B3783 - An exploration into the links between educational attainment intelligence and wellbeing - 24/05/2021

B number: 
Principal applicant name: 
Claire Haworth | School of Psychological Science, University of Bristol.
Jessica Armitage , Oliver Davis
Title of project: 
An exploration into the links between educational attainment, intelligence, and wellbeing.
Proposal summary: 

In a recent Mendelian Randomisation (MR) study we found a casual link to suggest an independent positive impact of staying in school on wellbeing, but a negative impact of intelligence on wellbeing. In the current project, we aim to explore further the extent to which either of these effects are moderated by the other. To do this, we will use available data from genome-wide association studies (GWAS) on educational attainment and intelligence to construct polygenic scores. These scores will be used in an interactive model to predict wellbeing in ALSPAC participants. This will allow us to investigate whether the positive effects of educational attainment are driven by those with higher intelligence, and whether negative effects of intelligence are moderated by spending more time in school.

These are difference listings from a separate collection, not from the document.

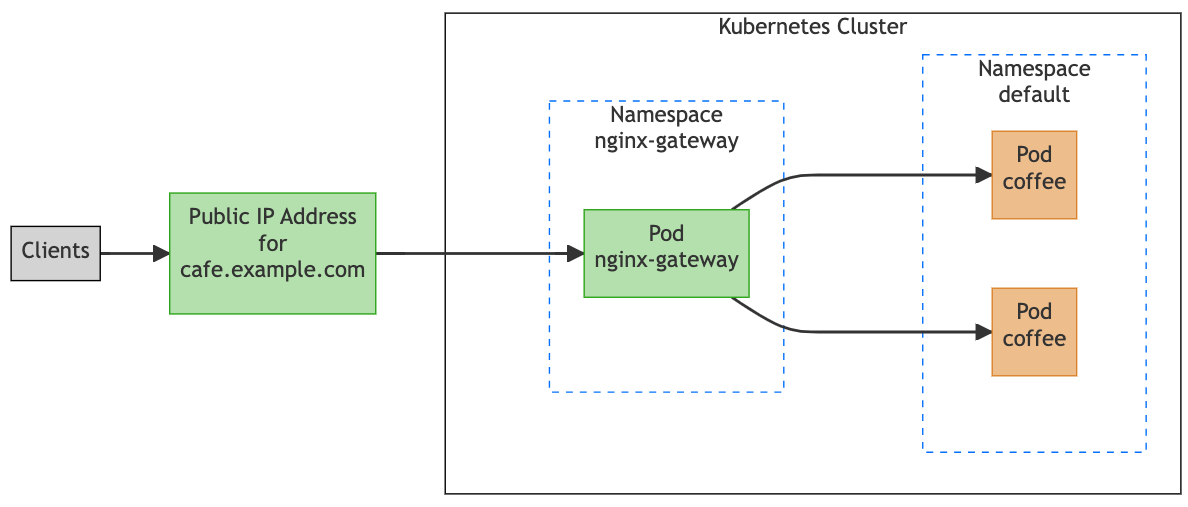
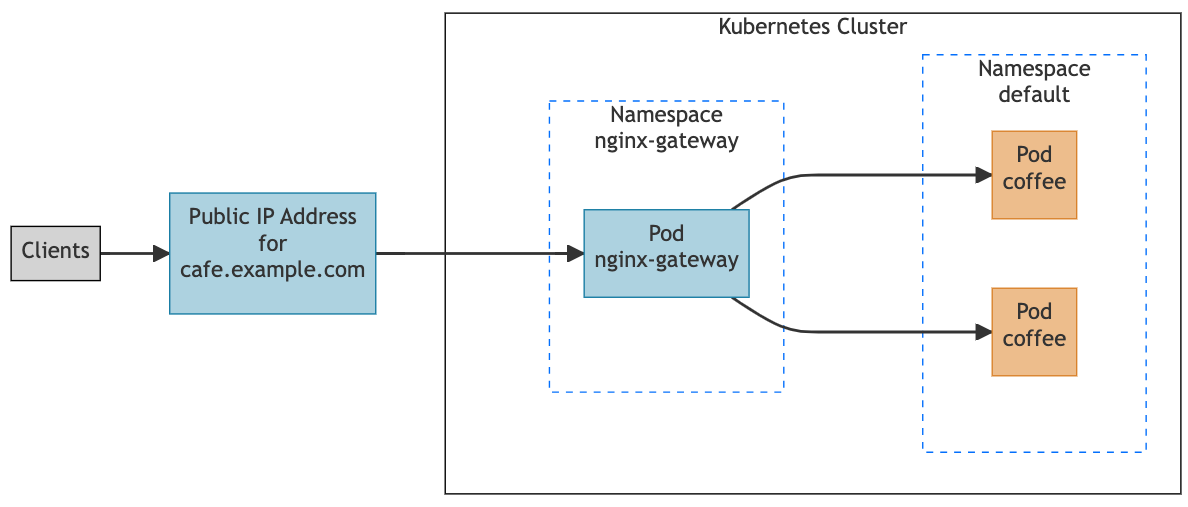
fix: update colorbind image , bump theme

Changed region(s): [[0.1246, 0.355, 0.3426, 0.6213], [0.4672, 0.4142, 0.654, 0.5917]]

diff --git a/site/content/how-to/traffic-management/routing-traffic-to-your-app.md b/site/content/how-to/traffic-management/routing-traffic-to-your-app.md
@@ -109,7 +109,7 @@ Once NGINX Gateway Fabric processes the **cafe** gateway and **coffee** HTTPRout
 
 The **coffee** service is omitted from the diagram above because the NGINX Gateway Fabric routes directly to the pods that the **coffee** service targets.
 
-{{< note >}}In the diagrams above, all resources that are the responsibility of the cluster operator are shown in green. The orange resources are the responsibility of the application developers. 
+{{< note >}}In the diagrams above, all resources that are the responsibility of the cluster operator are shown in blue. The orange resources are the responsibility of the application developers. 
 
 See the [roles and personas](https://gateway-api.sigs.k8s.io/concepts/roles-and-personas/#roles-and-personas_1) Gateway API document for more information on these roles.{{< /note >}}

We also aim to understand more about the factors driving the main effects of educational attainment and intelligence on wellbeing. We will therefore investigate the potential role of socioeconomic status (SES), personality, and peer relations. Previous findings have shown that children more likely to complete more years of schooling tend to grow up in families with more socioeconomic resources (Krapohl & Plomin, 2016), have certain personality traits (Heckman, Stixrud & Urzua, 2006), and more extensive social networks (Chen, 2012). Thus, we aim to explore the extent to which these factors mediate or moderate associations between educational attainment and wellbeing, and between intelligence and wellbeing.

Impact of research: 
The current study will advance our understanding of the benefits of staying in school and why this may matter for wellbeing. The importance of education has been heavily emphasised in policy and government, yet little is known about its role in predicting positive aspects of mental health, and the role of factors driving positive effects. Understanding the relative contribution of education and intelligence on wellbeing is of clear importance for devising policy interventions focused on improving wellbeing. If the association between education and wellbeing is largely accounted for by intelligence, SES, or personality, interventions may benefit less from focusing on raising the school leaving age, and more on narrowing the gap to ensure those at risk of completing fewer years in school are supported.
Date proposal received: 
Tuesday, 18 May, 2021
Date proposal approved: 
Monday, 24 May, 2021
Epidemiology, Polygenic risk scores, Genetic epidemiology